[Stored records]
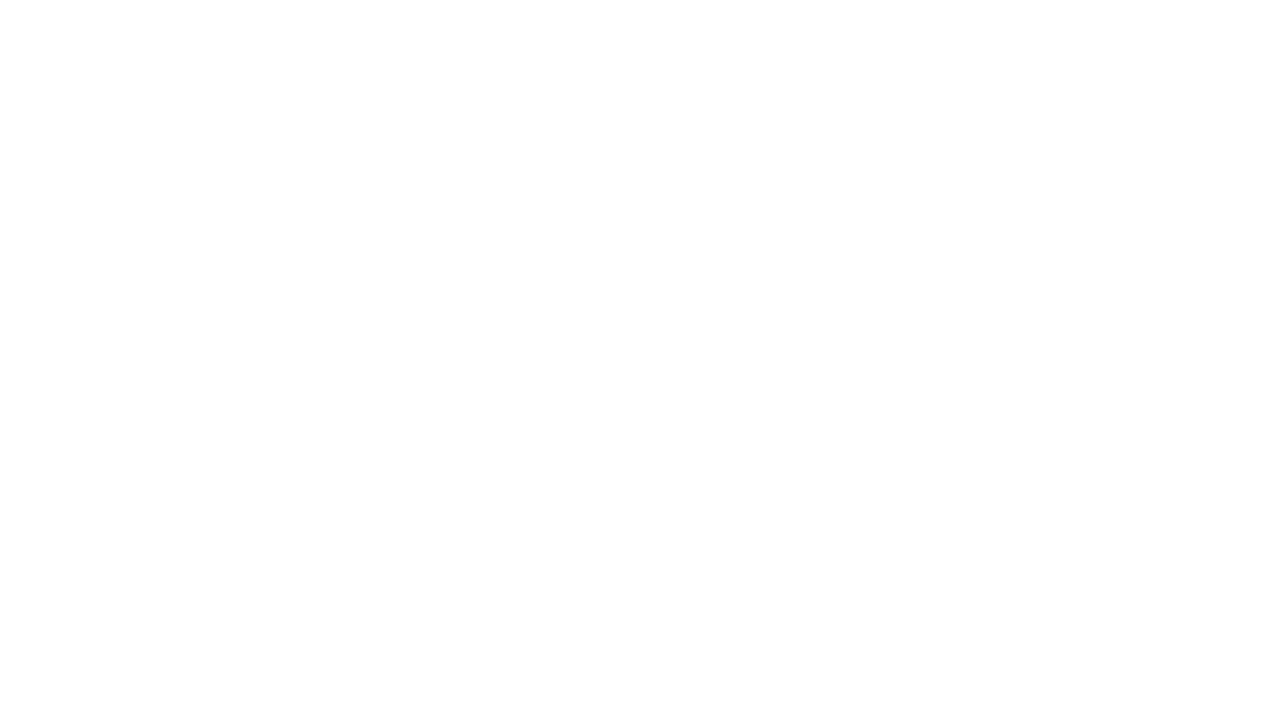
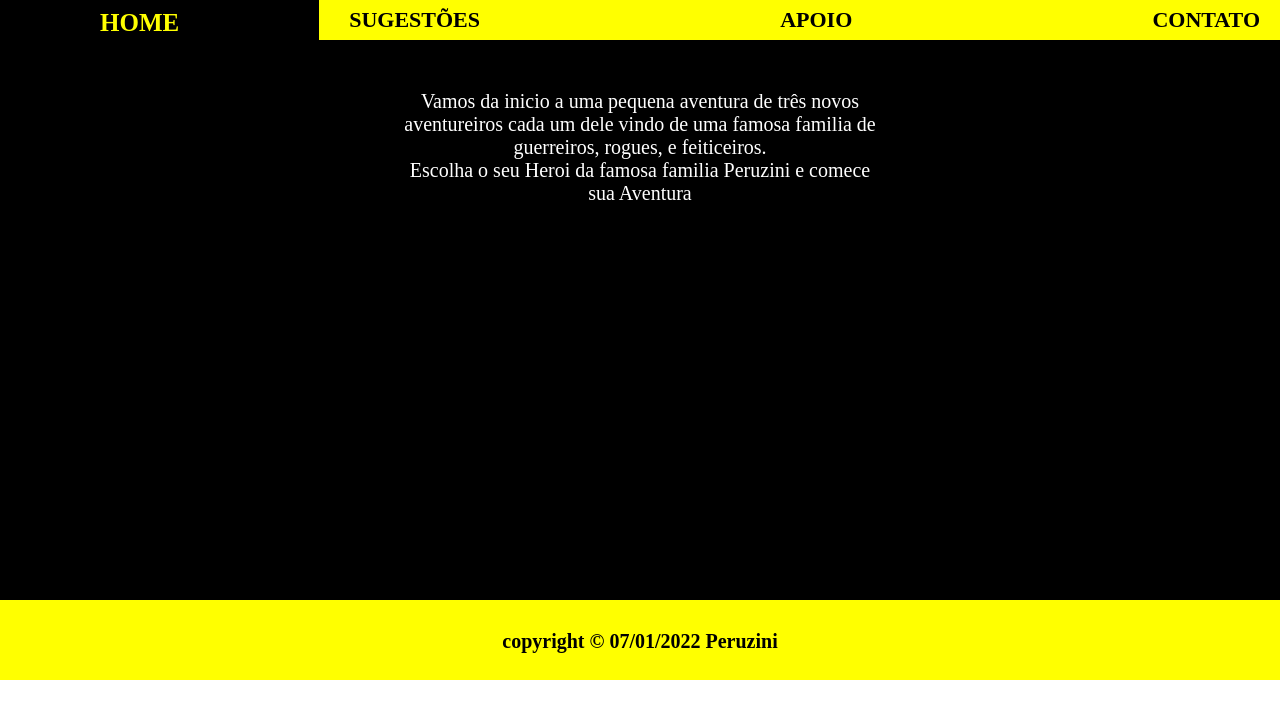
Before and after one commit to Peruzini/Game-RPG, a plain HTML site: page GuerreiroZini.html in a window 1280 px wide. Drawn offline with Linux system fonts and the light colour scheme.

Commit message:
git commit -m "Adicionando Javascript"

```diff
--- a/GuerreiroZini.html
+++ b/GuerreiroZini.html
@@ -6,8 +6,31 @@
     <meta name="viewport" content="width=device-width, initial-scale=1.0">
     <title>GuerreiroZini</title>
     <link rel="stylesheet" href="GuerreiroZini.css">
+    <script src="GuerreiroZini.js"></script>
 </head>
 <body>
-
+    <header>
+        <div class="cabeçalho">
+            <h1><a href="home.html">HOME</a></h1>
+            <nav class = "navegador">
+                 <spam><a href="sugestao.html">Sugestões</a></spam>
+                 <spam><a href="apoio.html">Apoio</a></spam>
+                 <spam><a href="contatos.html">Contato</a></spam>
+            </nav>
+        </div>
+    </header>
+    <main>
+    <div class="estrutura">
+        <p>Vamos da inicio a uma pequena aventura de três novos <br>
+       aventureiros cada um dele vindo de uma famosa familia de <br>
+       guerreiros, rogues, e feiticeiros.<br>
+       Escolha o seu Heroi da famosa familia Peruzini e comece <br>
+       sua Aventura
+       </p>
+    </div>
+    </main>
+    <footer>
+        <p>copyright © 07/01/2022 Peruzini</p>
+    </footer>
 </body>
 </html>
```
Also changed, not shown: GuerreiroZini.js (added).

EXERCISE: If a record holds a picture, leave the picture out and copy the rest exactly.

ANSWER FOR THE TASK:
Before and after one commit to Peruzini/Game-RPG, a plain HTML site: page GuerreiroZini.html in a window 1280 px wide. Drawn offline with Linux system fonts and the light colour scheme.

Commit message:
git commit -m "Adicionando Javascript"

```diff
--- a/GuerreiroZini.html
+++ b/GuerreiroZini.html
@@ -6,8 +6,31 @@
     <meta name="viewport" content="width=device-width, initial-scale=1.0">
     <title>GuerreiroZini</title>
     <link rel="stylesheet" href="GuerreiroZini.css">
+    <script src="GuerreiroZini.js"></script>
 </head>
 <body>
-
+    <header>
+        <div class="cabeçalho">
+            <h1><a href="home.html">HOME</a></h1>
+            <nav class = "navegador">
+                 <spam><a href="sugestao.html">Sugestões</a></spam>
+                 <spam><a href="apoio.html">Apoio</a></spam>
+                 <spam><a href="contatos.html">Contato</a></spam>
+            </nav>
+        </div>
+    </header>
+    <main>
+    <div class="estrutura">
+        <p>Vamos da inicio a uma pequena aventura de três novos <br>
+       aventureiros cada um dele vindo de uma famosa familia de <br>
+       guerreiros, rogues, e feiticeiros.<br>
+       Escolha o seu Heroi da famosa familia Peruzini e comece <br>
+       sua Aventura
+       </p>
+    </div>
+    </main>
+    <footer>
+        <p>copyright © 07/01/2022 Peruzini</p>
+    </footer>
 </body>
 </html>
```
Also changed, not shown: GuerreiroZini.js (added).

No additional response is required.